The reality of terrorism has become ubiquitous. Terrorist groups continue to garner front-page exposure, which contributes to their agenda, while stories of hostage dilemmas, suicide bombings, assassinations, and a variety of nefarious criminal activities lead the unsuspecting to wonder, "What's next?" In order to begin to understand terrorism researchers should first understand how these terrorist groups operate and, far more importantly, what motivates others to co-operate with terrorists. No terrorist group operates in isolation. It is assured a priori that terrorist groups have to collaborate with other entities in order to further their agenda. In the conventional sense, terrorists have limited resources, limited capabilities, and limited reach. Without co-operation and support in support of criminal enterprises, they would function in isolation; their impact would be isolated. This article outlines two models that demonstrate how cooperation between terrorists and recognized, albeit criminal, institutions contribute to terrorist successes. The first, a resource model, outlines some of the resources that bind two or more terrorist groups. The second, an alliance model, layers different levels of collaborative engagements between terrorist groups and these institutions. Both models are descriptive in nature and contribute to an understanding of how terrorist groups must engage in the fundamentals of established economic practices in order to succeed.
ASJC Scopus subject areas

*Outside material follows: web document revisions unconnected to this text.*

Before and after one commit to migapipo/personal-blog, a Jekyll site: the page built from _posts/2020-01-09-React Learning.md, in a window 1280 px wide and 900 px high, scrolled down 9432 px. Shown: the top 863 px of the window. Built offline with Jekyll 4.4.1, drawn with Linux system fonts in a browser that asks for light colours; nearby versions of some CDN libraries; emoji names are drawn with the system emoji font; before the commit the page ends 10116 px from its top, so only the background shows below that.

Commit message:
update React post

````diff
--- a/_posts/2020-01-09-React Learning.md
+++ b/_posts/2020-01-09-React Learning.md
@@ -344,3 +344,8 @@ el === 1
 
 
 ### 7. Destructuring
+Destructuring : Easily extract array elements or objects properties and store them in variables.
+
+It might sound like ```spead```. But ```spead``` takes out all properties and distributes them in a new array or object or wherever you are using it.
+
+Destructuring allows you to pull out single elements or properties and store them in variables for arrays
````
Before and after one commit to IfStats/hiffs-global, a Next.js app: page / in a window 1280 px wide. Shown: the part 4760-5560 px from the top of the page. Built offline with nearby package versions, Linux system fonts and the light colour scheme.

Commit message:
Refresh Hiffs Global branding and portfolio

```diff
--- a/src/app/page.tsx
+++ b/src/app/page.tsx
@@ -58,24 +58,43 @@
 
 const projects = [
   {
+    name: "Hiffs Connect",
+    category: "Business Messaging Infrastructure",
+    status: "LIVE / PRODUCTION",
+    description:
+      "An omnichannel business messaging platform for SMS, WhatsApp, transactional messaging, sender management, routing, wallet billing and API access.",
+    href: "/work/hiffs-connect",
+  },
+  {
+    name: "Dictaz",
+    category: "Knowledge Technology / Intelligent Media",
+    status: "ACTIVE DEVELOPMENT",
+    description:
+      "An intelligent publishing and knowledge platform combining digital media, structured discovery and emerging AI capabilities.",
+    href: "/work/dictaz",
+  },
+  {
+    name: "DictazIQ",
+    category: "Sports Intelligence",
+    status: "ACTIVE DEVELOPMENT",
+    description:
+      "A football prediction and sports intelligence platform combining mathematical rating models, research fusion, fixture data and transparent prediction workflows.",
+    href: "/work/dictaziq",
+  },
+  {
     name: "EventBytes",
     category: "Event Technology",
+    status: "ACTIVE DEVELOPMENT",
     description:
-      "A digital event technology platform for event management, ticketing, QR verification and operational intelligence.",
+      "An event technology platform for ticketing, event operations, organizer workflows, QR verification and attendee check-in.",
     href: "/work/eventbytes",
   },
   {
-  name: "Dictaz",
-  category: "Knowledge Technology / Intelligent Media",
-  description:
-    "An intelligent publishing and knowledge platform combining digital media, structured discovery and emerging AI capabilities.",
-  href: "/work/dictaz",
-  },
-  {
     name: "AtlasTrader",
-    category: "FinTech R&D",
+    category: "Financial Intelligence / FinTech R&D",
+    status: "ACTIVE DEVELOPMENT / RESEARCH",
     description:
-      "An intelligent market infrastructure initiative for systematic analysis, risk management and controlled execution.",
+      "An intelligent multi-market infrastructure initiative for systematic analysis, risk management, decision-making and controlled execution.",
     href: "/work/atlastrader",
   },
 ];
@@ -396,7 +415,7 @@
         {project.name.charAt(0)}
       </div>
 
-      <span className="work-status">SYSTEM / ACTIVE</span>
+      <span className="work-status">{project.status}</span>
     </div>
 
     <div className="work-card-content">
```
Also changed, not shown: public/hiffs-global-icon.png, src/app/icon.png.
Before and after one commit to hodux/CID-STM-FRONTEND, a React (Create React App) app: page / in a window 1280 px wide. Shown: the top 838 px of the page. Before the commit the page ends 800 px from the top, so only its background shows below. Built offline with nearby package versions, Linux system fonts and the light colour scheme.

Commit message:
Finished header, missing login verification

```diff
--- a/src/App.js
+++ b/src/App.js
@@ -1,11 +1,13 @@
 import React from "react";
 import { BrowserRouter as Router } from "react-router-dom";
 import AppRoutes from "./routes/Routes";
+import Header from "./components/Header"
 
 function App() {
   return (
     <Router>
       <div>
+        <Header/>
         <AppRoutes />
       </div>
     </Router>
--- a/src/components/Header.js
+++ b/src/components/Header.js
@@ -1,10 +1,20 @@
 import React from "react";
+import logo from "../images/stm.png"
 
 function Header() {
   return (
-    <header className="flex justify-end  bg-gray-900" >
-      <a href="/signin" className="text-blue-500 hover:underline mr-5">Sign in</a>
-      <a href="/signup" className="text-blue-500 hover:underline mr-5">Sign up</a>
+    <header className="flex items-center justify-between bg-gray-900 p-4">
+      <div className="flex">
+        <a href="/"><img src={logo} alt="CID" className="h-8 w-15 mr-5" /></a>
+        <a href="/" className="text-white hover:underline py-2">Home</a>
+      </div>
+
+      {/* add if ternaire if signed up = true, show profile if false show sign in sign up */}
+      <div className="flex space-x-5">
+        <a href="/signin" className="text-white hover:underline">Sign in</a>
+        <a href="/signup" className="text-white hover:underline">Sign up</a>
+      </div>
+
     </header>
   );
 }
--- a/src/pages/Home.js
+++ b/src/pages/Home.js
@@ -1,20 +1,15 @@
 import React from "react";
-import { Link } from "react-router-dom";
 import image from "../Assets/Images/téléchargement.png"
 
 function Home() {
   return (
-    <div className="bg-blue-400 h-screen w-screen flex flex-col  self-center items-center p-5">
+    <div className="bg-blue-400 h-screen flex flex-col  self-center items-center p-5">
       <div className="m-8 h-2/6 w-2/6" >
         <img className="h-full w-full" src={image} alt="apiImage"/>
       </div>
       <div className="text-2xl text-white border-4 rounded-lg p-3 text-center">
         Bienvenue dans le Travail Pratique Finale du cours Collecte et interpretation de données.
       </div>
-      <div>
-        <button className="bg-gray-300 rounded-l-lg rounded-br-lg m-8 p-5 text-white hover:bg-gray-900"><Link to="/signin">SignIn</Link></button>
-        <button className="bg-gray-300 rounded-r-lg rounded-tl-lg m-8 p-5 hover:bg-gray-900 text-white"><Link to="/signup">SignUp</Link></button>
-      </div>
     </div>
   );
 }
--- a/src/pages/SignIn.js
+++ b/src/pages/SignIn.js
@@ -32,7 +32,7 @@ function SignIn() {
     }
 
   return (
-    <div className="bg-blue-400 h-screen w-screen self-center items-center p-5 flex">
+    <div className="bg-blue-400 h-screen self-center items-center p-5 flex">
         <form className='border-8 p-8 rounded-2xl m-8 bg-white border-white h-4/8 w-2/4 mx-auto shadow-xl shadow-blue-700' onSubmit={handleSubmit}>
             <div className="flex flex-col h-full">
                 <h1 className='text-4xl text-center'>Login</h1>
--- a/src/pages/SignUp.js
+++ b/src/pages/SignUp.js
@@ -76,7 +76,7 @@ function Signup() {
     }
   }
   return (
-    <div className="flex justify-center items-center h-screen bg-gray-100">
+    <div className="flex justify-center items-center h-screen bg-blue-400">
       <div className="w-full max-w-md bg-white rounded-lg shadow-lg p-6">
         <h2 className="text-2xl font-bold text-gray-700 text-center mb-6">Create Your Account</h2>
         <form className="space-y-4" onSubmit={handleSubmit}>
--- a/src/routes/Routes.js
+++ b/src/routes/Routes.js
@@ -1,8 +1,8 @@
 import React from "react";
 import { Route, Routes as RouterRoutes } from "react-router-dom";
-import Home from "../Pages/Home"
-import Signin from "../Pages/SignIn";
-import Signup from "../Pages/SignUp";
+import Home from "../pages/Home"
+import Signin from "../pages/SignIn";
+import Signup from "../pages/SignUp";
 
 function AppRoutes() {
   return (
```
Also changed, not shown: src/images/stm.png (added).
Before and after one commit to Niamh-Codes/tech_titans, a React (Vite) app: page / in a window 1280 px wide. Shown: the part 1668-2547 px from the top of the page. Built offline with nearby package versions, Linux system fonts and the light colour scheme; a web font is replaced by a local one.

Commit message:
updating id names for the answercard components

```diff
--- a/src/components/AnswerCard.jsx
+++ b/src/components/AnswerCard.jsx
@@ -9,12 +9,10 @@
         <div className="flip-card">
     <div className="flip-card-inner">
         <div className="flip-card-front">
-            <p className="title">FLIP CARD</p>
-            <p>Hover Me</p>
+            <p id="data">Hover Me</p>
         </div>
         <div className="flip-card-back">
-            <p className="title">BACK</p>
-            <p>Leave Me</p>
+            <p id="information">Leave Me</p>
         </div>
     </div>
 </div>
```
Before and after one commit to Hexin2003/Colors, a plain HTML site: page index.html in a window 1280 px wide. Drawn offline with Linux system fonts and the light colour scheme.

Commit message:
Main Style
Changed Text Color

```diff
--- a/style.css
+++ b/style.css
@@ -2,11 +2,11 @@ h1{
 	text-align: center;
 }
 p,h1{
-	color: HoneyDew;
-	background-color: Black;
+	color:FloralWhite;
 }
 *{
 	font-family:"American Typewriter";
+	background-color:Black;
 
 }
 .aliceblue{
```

- Safety, Risk, Reliability and Quality
- Sociology and Political Science
- Safety Research
- Political Science and International Relations